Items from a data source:
────────
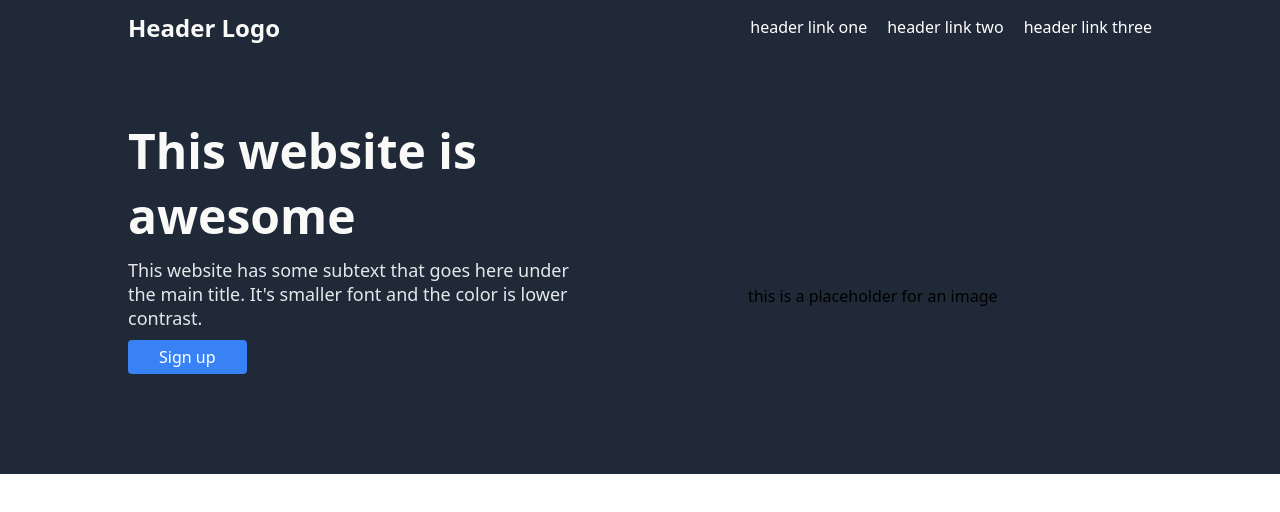
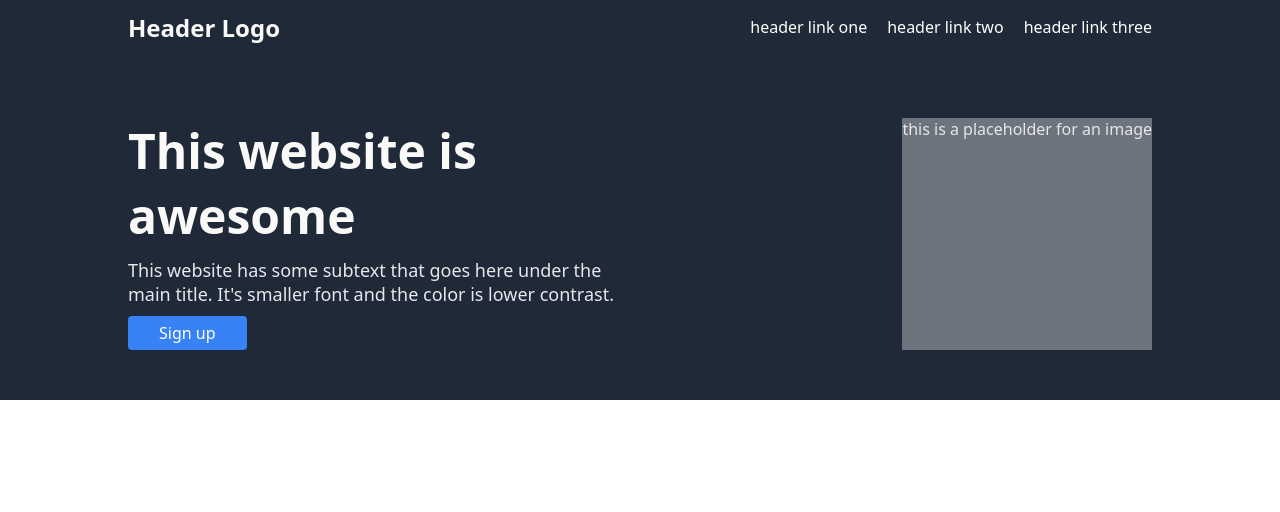
Before and after one commit to Kasperrf/Project-Landing-Page, a plain HTML site: page index.html in a window 1280 px wide. Drawn offline with Linux system fonts and the light colour scheme.

Commit message:
Update style.css

```diff
--- a/style.css
+++ b/style.css
@@ -11,6 +11,7 @@ body{
 
 .header{
     background-color: #1F2937;
+    height: 400px;
 }
 
 .headerNav {
@@ -49,16 +50,16 @@ body{
     margin-left: 10%;
     margin-right: 10%;
     display: flex;
+    justify-content: space-evenly;
 }
 
 .headerContentLeft{
-    width: 500px;
     display: flex;
+    flex: 0 0 50%;
     justify-content: flex-start;
     flex-direction: column;
     gap: 10px;
     flex-wrap: wrap;
-    margin-bottom: 100px;
 }
 
 .headerContentLeftTitle{
@@ -90,7 +91,13 @@ body{
 
 .headerContentRight{
     display: flex;
-    width: 600px;
+    justify-content: end;
+    flex: 0 0 50%;
+}
+
+.placeholder{
     justify-content: center;
     align-items: center;
+    background-color: #6d747d;
+    color:#E5E7EB;
 }
```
────────
■ **Required action**: Go through the entries above and report each line with the string "justify" in it.

■ **Solution for this task**:
+    justify-content: space-evenly;
     justify-content: flex-start;
+    justify-content: end;
     justify-content: center;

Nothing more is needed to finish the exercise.